Trivialisation, Fetishization and New Modes of Sexualisation: The (re-)Constitution of the Paralympic Athlete

Friday, 20 July 2018: 15:30
Oral Presentation
Michael SILK, Bournemouth University, United Kingdom
Dan JACKSON, Bournemouth University, United Kingdom
Emma PULLEN, Bournemouth University, United Kingdom

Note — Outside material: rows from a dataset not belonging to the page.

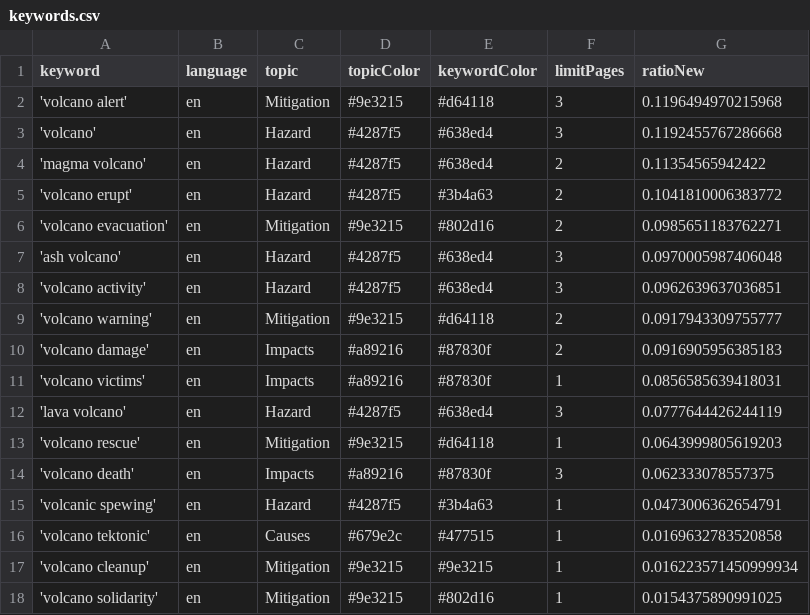
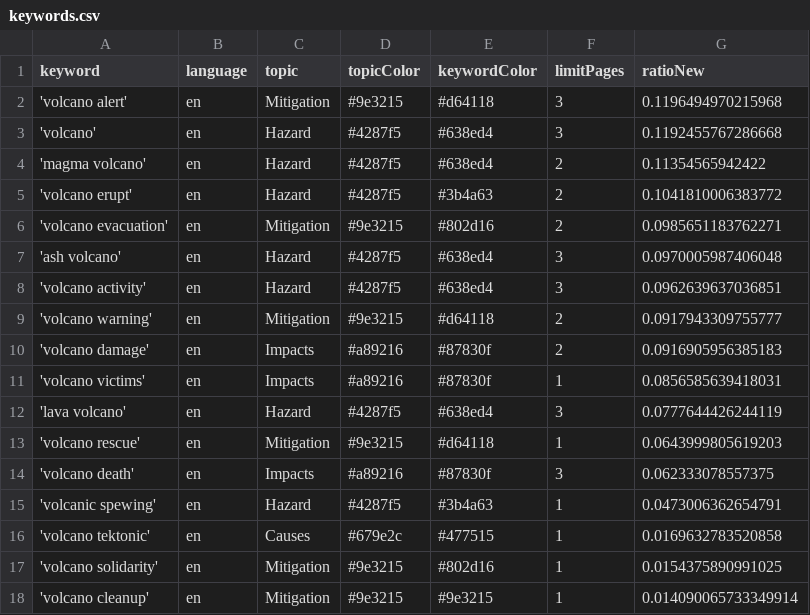
Before and after one commit to paulski99-news/volcanoIsComing, a CSV file: keywords.csv, drawn as a sheet; removed rows and columns are numbered as before the commit, all else as after; the diff names each change by its address in the sheet, - before the commit and + after, or states it on an @@ line.

Commit message:
Commit from GitHub Actions (harvest:0.0)

```diff
--- a/keywords.csv
+++ b/keywords.csv
-row 17: 'volcano cleanup' | en | Mitigation | #9e3215 | #9e3215 | 1 | 0.016223571450999934
+row 18: 'volcano cleanup' | en | Mitigation | #9e3215 | #9e3215 | 1 | 0.014090065733349914
```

This presentation draws on early findings from a large-scale, multi-methodological, project that focuses on the media production and consumption of the Paralympic Games and the impact this has on addressing current political challenges of equality for, and representation of, disability. The findings are drawn from an integrative methodological approach that combined elite media para-sport production interviewing, multiple and theoretically informed textual readings of Channel 4’s (the UK’s Paralympic broadcaster) Rio 2016 Paralympic broadcast content, focus group discussions and in-depth interviews with the general public, document analysis, and, analysis of archival materials and footage. In the context of the rapid commercialisation of the Paralympic games and the power of corporate media in constructing social realities, our analysis explores the ways in which neoliberal inclusionary strategies manifest specific forms of representation and whether such representations provide sites of empowerment for everyday people living with disabilities. In so doing, we contribute to on-going theoretical debates (and media practice) around mediasports celebrated and idealized embodiments of neoliberal economies: healthy, fit, sexual, hetero-normative, and attractive bodies (Andrews, 2006; Miller, 2001). With the antithesis being the pathologisation of ageing, death & disability (Turner, 1988), our discussion focuses on the increased hyper-commercialisation and hyper-visibility of disability—via Paralympic coverage—and is suggestive of movement in the representation of disability. Indeed, previous research conducted has highlighted the ubiquity of the ‘supercrip’ or 'superhuman', representing the para-athlete as the self-made hero, technologically productive / functional, but largely asexual, accommodated within limited modes of neoliberal regimes. Our data however, suggest a nuanced shift in these dominant narratives, especially around the increasing sexualisation, eroticisation and devised bodily aesthetics of the para-athlete. We suggest this shift has important implications for representing alternative modes of embodiment and empowerment, understanding para-sport narratives as sites of resistance, and with respect to the ‘boundaries’ of neoliberal inclusionary practices.